Zulu time is Z-time. It’s really that simple. It means zero hours, describing the offset of time from the Greenwich Mean Time longitude line. Why Zulu and not Zero or Z? It has to do with the alphabet and clear communications. It has to do with the International Civil Aviation Organization’s (ICAO) needs and that need was clarity in critical communications.
In order to minimize mistakes in communications, the ICAO developed the phonetic alphabet. If you’re an English speaker, you’re familiar with the basics of this alphabet. All you have to do is say the letters a little bit differently. So instead of pronouncing a letter like “S” as just “ess,” you’d verbally relay it as “Sierra.” “F” would be relayed as “Foxtrot,” and of course “Z” would be “Zulu.” Mystery solved!!
Such an alphabet made communications easier in international settings to enhance communications for cooperation, so groups like the North Atlantic Treaty Organization (NATO) adopted the ICAO phonetic alphabet. In fact, NATO developed a publication, the Allied Tactical Publication (ATP)-1, Volume II: Allied Maritime Signal and Maneuvering Book, which lists the phonetic alphabet and explains how to use it. There are even pronunciation guides for the phonetic alphabet, since not everyone using it is a native English speaker. Especially those people living in the southern states.
The US military is a part of NATO, so little wonder the military services in the United States use the phonetic alphabet to this day. It’s not that local time isn’t used by the military services for day to day for things like meetings, lunch, and physical training. Local time is always there, but when it comes to missions, Zulu time is the expectation, not the exception.
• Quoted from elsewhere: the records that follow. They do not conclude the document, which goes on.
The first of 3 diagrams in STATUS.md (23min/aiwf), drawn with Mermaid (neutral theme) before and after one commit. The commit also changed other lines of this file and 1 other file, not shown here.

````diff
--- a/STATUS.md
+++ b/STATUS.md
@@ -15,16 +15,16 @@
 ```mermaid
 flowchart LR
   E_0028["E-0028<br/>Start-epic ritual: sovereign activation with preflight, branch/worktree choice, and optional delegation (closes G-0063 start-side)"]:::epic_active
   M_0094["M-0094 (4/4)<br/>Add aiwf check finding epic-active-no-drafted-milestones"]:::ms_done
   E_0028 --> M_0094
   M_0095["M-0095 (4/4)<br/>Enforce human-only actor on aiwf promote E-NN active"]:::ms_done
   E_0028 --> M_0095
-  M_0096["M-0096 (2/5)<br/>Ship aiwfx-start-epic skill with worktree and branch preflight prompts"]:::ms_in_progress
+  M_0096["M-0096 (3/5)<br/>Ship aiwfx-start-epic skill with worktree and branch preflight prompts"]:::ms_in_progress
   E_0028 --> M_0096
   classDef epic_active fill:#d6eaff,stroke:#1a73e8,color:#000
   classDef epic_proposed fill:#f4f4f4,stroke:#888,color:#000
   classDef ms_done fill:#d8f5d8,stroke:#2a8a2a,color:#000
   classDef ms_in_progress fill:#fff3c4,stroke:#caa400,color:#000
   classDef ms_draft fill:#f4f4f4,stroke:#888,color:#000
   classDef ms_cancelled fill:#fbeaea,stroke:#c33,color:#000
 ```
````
Zulu time could mean the difference between life and death when the military is conducting operations. If each service used a different standard of time while conducting cooperative operations, things would get very interesting indeed.
The global nature of satellites has promoted the use of Zulu time in space operations and not just in the military space operations. Whether commercial, government, or military, it doesn’t make sense for satellites to reflect whatever local time zone they may be flying over. The satellites fly over the time zones too quickly (within minutes for some satellites—and yes, I know geosynchronous satellites are pretty much over the same spot on the earth). Ground stations for satellites also use Zulu as a common time reference, no matter if they’re located in Antarctica, Guam, or Virginia. Using Zulu helps to keep things simple. And that may be the best reason to use Zulu time.
So, as learned from the previous two Zulu posts, we have two common, universally accepted reference points. The Prime Meridian, is still, more or less, the accepted longitude reference, even for satellites (the International Earth Rotation and Reference Systems Service most recently puts it about 102.5 meters east of the Royal Observatory in Greenwich). And time is still based off of that longitude as Coordinated Universal Time (UTC) or Greenwich Mean Time (GMT). Plus, now you know Zulu time is pretty much synonymous with UTC and GMT, as well as Zulu time zone’s relationship to space operations.
From mariners to space operators, ships to satellites, Zulu time has been a standard for knowing where things are, coordinating actions, and keeping things simple. It’s just such a pervasive, useful, small-seeming thing. Which leads to the anecdote I’ve been wanting to tell you.